RECORDS SUPPLIED:

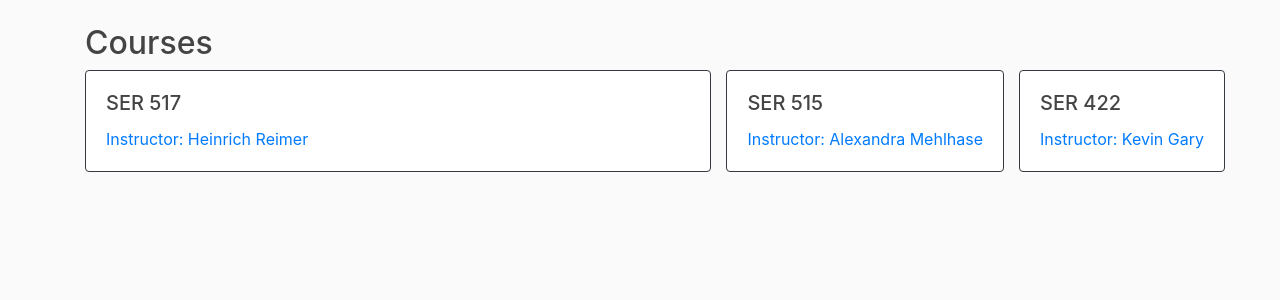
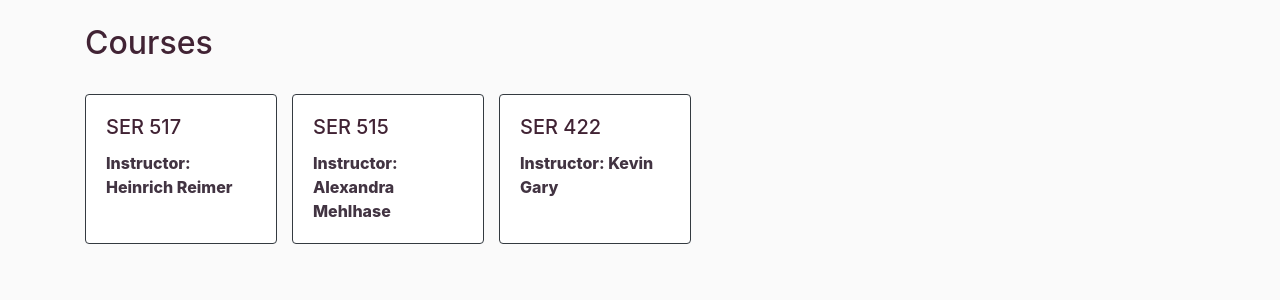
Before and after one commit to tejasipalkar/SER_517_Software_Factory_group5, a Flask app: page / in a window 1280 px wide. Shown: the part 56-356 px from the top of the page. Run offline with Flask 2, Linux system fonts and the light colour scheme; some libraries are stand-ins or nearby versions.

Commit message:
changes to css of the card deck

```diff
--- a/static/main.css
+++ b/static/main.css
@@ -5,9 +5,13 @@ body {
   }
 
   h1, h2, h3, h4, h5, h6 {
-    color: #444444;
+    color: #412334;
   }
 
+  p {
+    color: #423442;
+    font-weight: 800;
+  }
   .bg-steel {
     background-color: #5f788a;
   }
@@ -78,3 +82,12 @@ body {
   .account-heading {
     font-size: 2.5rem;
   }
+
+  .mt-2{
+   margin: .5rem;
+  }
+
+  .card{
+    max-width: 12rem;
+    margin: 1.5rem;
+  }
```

GOAL OF THE EXERCISE:
From the first line to the last, repeat the data above exactly and leave the pictures out.

EXPECTED ANSWER:
Before and after one commit to tejasipalkar/SER_517_Software_Factory_group5, a Flask app: page / in a window 1280 px wide. Shown: the part 56-356 px from the top of the page. Run offline with Flask 2, Linux system fonts and the light colour scheme; some libraries are stand-ins or nearby versions.

Commit message:
changes to css of the card deck

```diff
--- a/static/main.css
+++ b/static/main.css
@@ -5,9 +5,13 @@ body {
   }
 
   h1, h2, h3, h4, h5, h6 {
-    color: #444444;
+    color: #412334;
   }
 
+  p {
+    color: #423442;
+    font-weight: 800;
+  }
   .bg-steel {
     background-color: #5f788a;
   }
@@ -78,3 +82,12 @@ body {
   .account-heading {
     font-size: 2.5rem;
   }
+
+  .mt-2{
+   margin: .5rem;
+  }
+
+  .card{
+    max-width: 12rem;
+    margin: 1.5rem;
+  }
```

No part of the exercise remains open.